Provided records:

◇ ◇ ◇ ◇ ◇

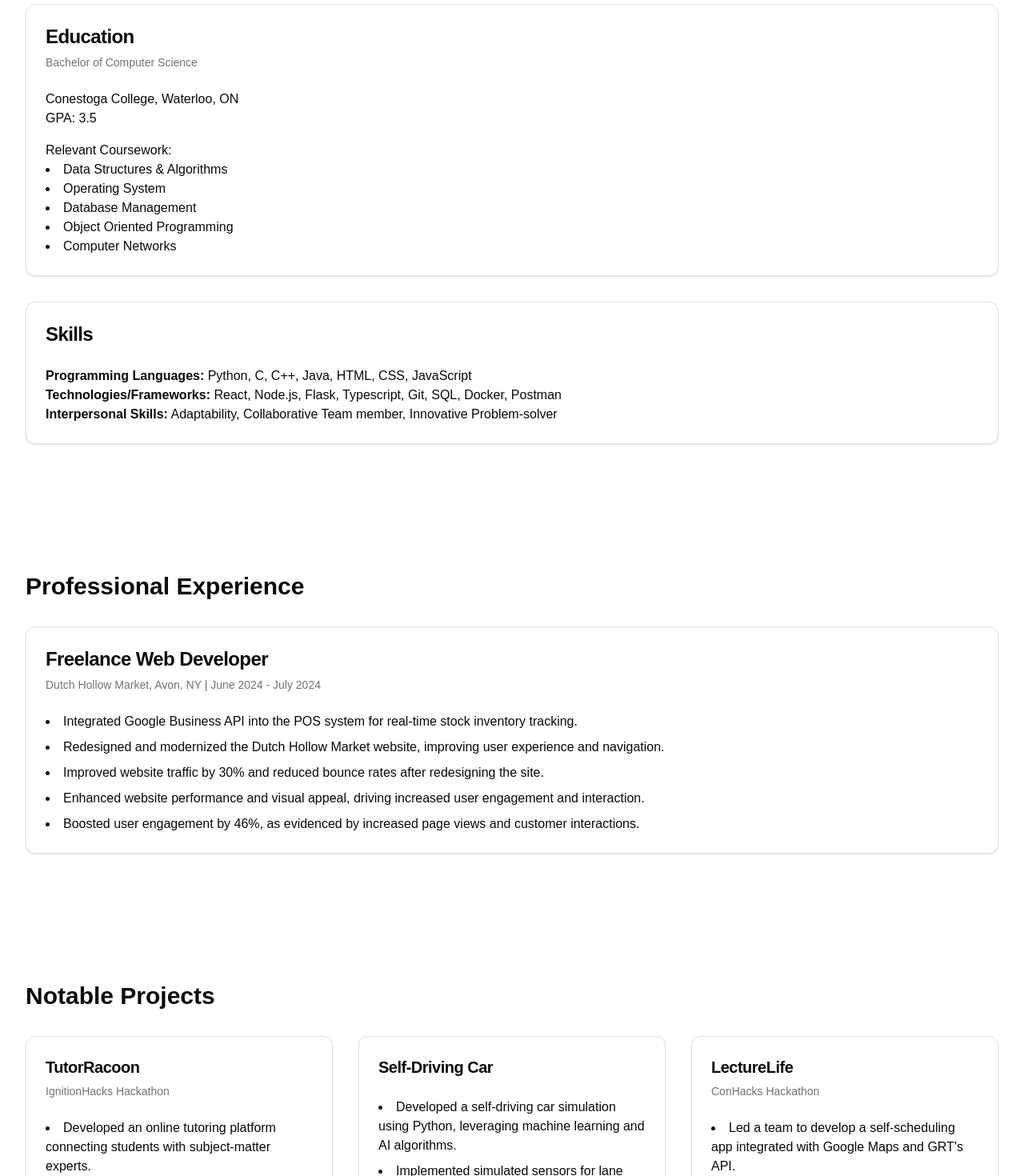
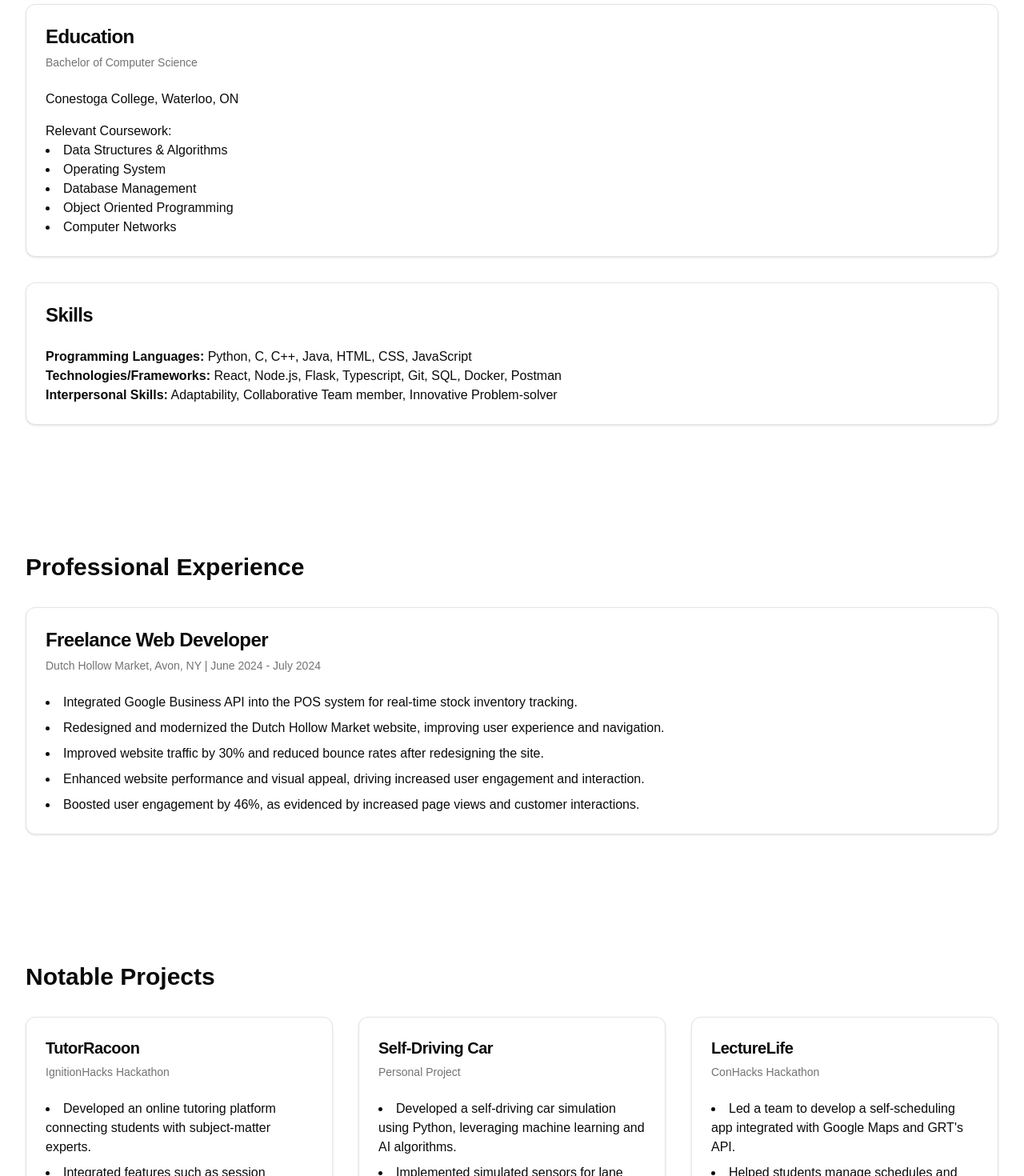
Before and after one commit to R-umaria/portfolio, a Next.js app: page / in a window 1280 px wide. Shown: the part 680-2150 px from the top of the page at 80% size. Built offline with nearby package versions, Linux system fonts and the light colour scheme.

Commit message:
changes made to resume

```diff
--- a/components/PortfolioContent.tsx
+++ b/components/PortfolioContent.tsx
@@ -123,7 +123,6 @@ export default function PortfolioContent() {
             </CardHeader>
             <CardContent>
               <p>Conestoga College, Waterloo, ON</p>
-              <p>GPA: 3.5</p>
               <p className="mt-4">Relevant Coursework:</p>
               <ul className="list-disc list-inside text-sm md:text-base">
                 <li>Data Structures &amp; Algorithms</li>
@@ -187,6 +186,7 @@ export default function PortfolioContent() {
             <Card>
               <CardHeader>
                 <CardTitle className="text-lg md:text-xl">Self-Driving Car</CardTitle>
+                <CardDescription>Personal Project</CardDescription>
               </CardHeader>
               <CardContent>
                 <ul className="list-disc list-inside space-y-2 text-sm md:text-base">
```
Also changed, not shown: 1 other file (tests, documents, lock files or other folders).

◇ ◇ ◇ ◇ ◇

Without including any picture, print every record exactly as written above.

Before and after one commit to R-umaria/portfolio, a Next.js app: page / in a window 1280 px wide. Shown: the part 680-2150 px from the top of the page at 80% size. Built offline with nearby package versions, Linux system fonts and the light colour scheme.

Commit message:
changes made to resume

```diff
--- a/components/PortfolioContent.tsx
+++ b/components/PortfolioContent.tsx
@@ -123,7 +123,6 @@ export default function PortfolioContent() {
             </CardHeader>
             <CardContent>
               <p>Conestoga College, Waterloo, ON</p>
-              <p>GPA: 3.5</p>
               <p className="mt-4">Relevant Coursework:</p>
               <ul className="list-disc list-inside text-sm md:text-base">
                 <li>Data Structures &amp; Algorithms</li>
@@ -187,6 +186,7 @@ export default function PortfolioContent() {
             <Card>
               <CardHeader>
                 <CardTitle className="text-lg md:text-xl">Self-Driving Car</CardTitle>
+                <CardDescription>Personal Project</CardDescription>
               </CardHeader>
               <CardContent>
                 <ul className="list-disc list-inside space-y-2 text-sm md:text-base">
```
Also changed, not shown: 1 other file (tests, documents, lock files or other folders).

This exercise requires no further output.